[Start of section]

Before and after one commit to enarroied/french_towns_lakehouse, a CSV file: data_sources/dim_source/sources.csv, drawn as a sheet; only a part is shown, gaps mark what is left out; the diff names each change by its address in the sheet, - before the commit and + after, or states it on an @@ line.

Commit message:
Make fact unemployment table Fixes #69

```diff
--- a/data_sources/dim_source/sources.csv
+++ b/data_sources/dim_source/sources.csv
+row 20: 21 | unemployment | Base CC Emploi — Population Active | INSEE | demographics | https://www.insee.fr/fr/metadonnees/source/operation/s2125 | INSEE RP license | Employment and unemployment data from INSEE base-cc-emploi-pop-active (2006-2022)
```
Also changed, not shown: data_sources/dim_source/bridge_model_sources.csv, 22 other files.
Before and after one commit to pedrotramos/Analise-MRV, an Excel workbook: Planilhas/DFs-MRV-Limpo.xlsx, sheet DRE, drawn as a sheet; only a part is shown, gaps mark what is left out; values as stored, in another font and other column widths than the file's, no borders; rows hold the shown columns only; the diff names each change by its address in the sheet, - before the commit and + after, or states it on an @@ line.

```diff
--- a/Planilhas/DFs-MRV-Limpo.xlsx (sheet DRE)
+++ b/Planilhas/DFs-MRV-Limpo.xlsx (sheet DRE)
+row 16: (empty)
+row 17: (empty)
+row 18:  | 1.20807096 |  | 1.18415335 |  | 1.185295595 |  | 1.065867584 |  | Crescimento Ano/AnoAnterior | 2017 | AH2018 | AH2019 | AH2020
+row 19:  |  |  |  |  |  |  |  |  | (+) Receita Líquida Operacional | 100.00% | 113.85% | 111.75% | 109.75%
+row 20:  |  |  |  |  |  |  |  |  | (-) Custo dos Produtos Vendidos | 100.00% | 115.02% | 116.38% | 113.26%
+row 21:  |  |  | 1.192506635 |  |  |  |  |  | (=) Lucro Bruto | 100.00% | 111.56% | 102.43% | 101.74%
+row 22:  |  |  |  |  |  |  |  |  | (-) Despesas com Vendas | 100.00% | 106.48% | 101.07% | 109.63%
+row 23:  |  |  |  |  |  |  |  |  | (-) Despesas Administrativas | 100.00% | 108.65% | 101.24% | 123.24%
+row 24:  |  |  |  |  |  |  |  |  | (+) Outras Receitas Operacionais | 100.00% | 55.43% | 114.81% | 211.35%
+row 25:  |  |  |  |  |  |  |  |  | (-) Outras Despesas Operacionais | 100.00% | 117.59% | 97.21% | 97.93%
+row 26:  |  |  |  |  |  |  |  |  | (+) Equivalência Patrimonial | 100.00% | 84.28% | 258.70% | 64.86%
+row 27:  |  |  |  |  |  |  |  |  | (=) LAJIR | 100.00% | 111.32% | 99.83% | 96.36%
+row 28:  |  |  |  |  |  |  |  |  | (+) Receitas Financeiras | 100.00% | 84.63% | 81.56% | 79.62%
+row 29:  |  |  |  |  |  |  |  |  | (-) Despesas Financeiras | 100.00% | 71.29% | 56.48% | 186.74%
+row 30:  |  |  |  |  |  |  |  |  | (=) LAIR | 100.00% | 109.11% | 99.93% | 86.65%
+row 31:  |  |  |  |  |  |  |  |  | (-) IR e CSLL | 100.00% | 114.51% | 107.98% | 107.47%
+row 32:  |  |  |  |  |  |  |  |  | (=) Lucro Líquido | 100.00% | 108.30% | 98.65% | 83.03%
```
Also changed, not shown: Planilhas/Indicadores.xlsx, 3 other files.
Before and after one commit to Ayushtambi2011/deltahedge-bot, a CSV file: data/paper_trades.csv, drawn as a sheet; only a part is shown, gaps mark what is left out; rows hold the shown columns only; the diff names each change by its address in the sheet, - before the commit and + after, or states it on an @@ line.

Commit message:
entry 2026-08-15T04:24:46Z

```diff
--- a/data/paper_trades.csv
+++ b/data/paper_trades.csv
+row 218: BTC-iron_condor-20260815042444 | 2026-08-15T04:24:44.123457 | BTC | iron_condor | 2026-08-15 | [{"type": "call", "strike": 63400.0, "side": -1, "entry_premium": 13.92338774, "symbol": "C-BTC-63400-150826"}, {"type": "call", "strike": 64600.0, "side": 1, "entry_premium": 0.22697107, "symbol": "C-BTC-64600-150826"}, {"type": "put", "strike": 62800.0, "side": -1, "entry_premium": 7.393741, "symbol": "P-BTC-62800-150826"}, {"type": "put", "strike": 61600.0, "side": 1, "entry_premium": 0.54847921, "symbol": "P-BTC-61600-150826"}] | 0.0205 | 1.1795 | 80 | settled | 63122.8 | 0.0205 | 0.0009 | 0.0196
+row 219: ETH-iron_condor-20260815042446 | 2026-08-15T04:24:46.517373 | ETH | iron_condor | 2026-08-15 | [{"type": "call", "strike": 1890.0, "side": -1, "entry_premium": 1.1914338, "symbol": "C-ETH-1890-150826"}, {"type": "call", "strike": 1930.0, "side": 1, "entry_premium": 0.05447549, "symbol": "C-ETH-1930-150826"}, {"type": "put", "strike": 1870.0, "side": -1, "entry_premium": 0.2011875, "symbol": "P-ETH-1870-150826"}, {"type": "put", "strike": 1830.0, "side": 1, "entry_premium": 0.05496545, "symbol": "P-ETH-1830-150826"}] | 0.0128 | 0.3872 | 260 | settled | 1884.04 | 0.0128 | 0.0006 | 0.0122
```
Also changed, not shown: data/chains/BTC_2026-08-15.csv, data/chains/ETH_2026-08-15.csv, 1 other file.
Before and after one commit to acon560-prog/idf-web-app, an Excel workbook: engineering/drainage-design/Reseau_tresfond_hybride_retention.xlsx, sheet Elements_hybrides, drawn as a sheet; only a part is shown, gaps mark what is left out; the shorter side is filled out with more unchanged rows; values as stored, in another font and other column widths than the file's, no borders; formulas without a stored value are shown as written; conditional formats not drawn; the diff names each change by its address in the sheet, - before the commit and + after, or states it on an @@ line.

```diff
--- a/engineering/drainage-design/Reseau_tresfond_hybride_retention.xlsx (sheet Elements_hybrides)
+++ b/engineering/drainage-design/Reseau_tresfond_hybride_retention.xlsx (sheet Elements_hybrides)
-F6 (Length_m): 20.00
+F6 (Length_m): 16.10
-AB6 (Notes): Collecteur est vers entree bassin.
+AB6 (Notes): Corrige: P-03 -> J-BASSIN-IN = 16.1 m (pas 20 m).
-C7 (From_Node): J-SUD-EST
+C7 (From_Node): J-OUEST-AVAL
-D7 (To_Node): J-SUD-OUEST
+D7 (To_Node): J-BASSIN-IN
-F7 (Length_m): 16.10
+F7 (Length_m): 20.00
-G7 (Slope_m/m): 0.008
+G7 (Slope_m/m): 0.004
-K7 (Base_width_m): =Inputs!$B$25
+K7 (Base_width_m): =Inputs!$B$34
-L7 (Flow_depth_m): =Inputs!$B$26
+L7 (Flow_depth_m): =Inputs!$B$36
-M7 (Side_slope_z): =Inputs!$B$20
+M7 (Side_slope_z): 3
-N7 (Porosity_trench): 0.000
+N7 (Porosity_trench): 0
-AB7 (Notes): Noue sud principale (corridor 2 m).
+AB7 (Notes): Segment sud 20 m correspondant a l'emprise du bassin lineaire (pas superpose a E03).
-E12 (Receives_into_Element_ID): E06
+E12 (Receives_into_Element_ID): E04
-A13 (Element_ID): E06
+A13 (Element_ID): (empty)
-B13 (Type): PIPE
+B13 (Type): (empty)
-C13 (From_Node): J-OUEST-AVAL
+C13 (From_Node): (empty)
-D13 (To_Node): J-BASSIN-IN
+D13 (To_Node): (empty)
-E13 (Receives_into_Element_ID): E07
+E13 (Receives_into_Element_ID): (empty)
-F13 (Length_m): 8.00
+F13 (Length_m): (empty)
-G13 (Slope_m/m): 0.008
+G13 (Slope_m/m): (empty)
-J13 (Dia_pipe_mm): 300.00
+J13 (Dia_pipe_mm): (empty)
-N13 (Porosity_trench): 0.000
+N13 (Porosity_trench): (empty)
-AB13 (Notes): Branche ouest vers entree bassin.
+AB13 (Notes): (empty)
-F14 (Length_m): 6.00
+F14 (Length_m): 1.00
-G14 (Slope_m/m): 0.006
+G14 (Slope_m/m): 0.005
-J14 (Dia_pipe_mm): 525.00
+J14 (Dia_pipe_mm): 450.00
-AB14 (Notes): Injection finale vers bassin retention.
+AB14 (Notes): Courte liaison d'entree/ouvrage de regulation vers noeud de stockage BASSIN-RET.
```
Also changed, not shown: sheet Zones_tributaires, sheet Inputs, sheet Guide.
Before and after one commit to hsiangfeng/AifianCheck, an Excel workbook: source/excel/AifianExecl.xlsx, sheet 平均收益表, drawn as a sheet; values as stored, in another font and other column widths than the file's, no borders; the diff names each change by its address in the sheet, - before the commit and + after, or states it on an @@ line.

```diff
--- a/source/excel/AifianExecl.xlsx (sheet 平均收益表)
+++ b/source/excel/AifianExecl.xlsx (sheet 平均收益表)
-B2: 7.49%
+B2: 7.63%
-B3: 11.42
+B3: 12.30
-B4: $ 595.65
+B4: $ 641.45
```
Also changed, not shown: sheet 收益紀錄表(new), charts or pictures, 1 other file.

[End of section]

## Required work
Using the records above, find and show each line with the string "files".

## Solution below
Also changed, not shown: data_sources/dim_source/bridge_model_sources.csv, 22 other files.
Also changed, not shown: Planilhas/Indicadores.xlsx, 3 other files.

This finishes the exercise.